*** Opening DATASET ENTRIES ***

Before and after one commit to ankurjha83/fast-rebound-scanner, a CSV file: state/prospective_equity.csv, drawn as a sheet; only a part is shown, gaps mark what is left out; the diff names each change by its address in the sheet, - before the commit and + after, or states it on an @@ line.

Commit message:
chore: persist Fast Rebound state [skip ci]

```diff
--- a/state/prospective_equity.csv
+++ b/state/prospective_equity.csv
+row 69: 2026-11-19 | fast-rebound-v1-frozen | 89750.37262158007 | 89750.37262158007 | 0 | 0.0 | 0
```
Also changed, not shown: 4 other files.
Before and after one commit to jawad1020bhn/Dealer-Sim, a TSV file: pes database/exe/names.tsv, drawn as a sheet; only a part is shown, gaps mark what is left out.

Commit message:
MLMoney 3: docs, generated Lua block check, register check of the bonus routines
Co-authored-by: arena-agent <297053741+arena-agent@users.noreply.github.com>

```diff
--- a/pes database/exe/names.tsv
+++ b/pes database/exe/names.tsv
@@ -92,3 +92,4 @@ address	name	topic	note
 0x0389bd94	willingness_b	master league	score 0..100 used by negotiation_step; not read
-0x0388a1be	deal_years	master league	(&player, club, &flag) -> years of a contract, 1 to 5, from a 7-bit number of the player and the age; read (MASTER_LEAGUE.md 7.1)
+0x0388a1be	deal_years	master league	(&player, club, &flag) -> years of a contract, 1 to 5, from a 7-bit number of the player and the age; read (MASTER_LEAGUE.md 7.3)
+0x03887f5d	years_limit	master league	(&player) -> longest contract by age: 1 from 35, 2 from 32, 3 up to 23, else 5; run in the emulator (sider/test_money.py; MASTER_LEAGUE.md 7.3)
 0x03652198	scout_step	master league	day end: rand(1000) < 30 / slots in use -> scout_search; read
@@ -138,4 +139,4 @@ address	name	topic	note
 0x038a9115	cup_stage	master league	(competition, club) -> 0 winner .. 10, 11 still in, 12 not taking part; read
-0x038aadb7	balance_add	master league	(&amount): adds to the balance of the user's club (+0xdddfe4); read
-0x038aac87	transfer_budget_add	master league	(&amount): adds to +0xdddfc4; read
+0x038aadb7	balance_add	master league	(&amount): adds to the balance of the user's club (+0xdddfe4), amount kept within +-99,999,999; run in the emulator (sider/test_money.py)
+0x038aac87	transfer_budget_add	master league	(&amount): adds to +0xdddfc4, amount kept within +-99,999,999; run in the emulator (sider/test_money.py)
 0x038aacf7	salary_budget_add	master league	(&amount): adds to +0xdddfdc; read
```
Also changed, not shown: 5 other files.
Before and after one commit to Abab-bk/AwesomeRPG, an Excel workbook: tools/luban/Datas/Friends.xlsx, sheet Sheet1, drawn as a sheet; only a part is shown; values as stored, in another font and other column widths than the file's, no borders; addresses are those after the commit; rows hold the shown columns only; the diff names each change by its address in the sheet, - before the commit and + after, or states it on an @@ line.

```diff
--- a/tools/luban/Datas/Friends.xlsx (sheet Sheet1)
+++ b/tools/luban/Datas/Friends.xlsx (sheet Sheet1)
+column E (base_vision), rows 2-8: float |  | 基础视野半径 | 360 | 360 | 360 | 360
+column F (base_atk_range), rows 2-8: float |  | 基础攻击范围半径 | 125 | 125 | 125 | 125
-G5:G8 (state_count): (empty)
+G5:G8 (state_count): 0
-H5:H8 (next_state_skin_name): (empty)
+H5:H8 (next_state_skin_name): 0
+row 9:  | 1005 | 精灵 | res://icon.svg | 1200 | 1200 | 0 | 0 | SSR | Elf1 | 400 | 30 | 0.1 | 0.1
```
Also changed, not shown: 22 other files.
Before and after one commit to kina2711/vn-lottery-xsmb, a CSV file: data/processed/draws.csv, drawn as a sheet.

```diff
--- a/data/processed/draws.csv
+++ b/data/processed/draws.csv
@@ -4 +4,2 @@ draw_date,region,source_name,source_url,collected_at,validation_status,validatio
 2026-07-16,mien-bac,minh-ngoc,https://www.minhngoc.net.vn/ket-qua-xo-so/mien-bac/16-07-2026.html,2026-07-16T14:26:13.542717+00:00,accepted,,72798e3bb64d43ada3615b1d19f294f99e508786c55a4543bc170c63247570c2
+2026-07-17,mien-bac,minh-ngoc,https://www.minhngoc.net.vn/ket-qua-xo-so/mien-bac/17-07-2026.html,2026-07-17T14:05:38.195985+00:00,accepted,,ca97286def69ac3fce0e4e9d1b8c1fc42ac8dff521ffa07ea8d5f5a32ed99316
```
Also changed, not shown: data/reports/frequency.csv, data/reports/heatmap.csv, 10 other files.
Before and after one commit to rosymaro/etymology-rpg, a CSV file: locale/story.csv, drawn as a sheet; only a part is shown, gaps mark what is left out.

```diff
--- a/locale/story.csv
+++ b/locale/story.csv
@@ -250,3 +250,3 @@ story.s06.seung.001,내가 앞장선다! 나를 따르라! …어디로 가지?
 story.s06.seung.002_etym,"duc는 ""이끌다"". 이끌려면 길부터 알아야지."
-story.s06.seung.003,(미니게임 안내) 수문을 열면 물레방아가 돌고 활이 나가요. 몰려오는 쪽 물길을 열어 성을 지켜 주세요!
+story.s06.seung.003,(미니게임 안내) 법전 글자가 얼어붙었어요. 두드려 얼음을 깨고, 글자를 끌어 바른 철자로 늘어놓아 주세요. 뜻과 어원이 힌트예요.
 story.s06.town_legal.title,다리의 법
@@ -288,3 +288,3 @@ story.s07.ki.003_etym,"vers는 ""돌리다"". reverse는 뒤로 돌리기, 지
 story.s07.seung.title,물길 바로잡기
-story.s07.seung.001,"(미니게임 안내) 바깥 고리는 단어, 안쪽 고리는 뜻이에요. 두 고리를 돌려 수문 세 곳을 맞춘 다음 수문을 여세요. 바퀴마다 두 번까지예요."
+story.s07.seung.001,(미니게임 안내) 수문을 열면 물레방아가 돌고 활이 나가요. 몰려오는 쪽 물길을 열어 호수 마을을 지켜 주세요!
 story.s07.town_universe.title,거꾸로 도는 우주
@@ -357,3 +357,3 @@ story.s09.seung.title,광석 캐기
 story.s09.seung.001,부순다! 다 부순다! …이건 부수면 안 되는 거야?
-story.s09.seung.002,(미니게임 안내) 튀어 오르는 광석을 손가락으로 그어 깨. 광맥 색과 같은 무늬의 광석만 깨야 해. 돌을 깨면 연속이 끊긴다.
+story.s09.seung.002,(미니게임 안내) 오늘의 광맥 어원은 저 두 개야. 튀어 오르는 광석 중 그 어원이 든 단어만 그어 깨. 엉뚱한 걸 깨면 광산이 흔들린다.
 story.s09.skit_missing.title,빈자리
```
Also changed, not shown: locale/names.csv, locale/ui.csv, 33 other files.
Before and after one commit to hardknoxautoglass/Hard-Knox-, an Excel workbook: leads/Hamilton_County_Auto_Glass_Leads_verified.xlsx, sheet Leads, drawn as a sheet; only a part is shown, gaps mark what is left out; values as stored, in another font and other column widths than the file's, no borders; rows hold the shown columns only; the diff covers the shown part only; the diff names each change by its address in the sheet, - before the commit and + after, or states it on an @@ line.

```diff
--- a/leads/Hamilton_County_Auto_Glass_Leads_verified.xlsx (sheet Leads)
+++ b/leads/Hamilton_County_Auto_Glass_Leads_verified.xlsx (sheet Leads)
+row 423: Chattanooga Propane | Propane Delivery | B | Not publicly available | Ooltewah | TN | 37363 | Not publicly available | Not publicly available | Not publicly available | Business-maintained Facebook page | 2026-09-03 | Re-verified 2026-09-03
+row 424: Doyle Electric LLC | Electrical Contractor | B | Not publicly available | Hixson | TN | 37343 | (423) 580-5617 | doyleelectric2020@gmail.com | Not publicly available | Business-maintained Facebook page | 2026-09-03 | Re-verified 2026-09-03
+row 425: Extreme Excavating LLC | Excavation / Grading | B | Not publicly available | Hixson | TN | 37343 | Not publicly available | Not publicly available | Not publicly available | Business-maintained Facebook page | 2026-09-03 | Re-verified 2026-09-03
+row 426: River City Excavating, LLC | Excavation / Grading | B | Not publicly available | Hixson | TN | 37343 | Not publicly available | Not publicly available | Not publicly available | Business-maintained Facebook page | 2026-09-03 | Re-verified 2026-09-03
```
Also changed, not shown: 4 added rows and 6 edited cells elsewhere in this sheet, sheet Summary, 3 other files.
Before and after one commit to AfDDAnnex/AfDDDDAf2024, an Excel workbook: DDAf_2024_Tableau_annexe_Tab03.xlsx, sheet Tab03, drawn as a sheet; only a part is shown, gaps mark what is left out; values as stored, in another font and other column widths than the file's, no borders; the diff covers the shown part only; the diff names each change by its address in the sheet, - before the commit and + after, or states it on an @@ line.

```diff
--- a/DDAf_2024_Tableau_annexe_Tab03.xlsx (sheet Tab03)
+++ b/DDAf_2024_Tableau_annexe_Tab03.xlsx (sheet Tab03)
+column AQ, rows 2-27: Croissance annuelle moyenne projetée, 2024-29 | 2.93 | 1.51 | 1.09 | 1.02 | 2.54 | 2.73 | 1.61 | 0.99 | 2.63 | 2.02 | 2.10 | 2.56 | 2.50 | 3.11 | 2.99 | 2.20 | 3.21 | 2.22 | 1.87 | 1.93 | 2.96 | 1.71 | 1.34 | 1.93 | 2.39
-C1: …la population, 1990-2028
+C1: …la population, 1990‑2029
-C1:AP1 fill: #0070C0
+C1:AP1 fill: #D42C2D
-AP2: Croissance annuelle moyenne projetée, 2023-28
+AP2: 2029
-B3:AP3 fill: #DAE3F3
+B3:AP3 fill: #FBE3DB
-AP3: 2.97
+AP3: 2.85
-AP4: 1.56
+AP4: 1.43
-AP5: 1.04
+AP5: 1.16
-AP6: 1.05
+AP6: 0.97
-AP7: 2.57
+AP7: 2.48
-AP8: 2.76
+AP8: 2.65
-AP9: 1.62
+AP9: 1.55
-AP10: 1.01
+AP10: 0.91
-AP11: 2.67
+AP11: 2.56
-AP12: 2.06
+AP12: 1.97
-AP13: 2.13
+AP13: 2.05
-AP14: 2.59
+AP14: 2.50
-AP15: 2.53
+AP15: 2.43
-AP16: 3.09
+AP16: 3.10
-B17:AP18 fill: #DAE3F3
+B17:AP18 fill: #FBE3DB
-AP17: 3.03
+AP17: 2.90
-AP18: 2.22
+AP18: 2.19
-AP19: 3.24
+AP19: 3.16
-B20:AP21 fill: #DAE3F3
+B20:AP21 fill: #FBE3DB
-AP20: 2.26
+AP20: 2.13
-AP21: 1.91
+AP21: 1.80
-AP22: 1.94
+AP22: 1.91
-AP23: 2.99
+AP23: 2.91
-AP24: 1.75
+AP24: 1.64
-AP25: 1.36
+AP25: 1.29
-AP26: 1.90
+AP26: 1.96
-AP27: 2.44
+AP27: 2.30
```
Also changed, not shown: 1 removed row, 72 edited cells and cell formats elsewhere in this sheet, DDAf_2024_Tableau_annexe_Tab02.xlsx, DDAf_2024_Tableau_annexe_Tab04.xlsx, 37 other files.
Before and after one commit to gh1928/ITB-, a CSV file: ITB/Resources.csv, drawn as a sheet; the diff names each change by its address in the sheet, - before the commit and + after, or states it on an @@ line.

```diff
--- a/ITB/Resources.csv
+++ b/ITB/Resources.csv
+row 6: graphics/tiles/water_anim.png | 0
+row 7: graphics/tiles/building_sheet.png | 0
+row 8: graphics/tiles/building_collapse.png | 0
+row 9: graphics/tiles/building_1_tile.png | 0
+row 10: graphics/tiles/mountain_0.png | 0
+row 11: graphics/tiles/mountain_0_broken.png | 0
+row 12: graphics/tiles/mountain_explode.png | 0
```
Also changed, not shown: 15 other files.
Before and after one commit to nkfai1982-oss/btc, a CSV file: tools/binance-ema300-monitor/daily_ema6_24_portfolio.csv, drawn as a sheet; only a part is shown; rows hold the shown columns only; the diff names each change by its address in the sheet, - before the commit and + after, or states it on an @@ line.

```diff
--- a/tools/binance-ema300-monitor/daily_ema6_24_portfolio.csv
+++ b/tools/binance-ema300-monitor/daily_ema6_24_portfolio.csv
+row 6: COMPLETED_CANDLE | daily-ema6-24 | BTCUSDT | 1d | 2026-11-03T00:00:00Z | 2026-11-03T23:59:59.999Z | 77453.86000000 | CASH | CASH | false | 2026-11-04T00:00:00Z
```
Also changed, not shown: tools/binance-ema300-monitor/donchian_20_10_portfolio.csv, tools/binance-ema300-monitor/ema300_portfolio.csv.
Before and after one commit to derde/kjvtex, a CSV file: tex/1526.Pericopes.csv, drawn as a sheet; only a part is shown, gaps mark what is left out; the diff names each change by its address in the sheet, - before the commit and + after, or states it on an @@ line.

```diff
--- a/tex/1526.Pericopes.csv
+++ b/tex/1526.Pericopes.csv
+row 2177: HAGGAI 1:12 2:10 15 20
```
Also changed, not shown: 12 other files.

*** Closing DATASET ENTRIES ***

▸ PROBLEM TO SOLVE:
Each line of the records above, from the first through the one containing "Also changed, not shown: 4 other files.", is to be retyped exactly; no other line belongs.

▸ WRITTEN SOLUTION:
Before and after one commit to ankurjha83/fast-rebound-scanner, a CSV file: state/prospective_equity.csv, drawn as a sheet; only a part is shown, gaps mark what is left out; the diff names each change by its address in the sheet, - before the commit and + after, or states it on an @@ line.

Commit message:
chore: persist Fast Rebound state [skip ci]

```diff
--- a/state/prospective_equity.csv
+++ b/state/prospective_equity.csv
+row 69: 2026-11-19 | fast-rebound-v1-frozen | 89750.37262158007 | 89750.37262158007 | 0 | 0.0 | 0
```
Also changed, not shown: 4 other files.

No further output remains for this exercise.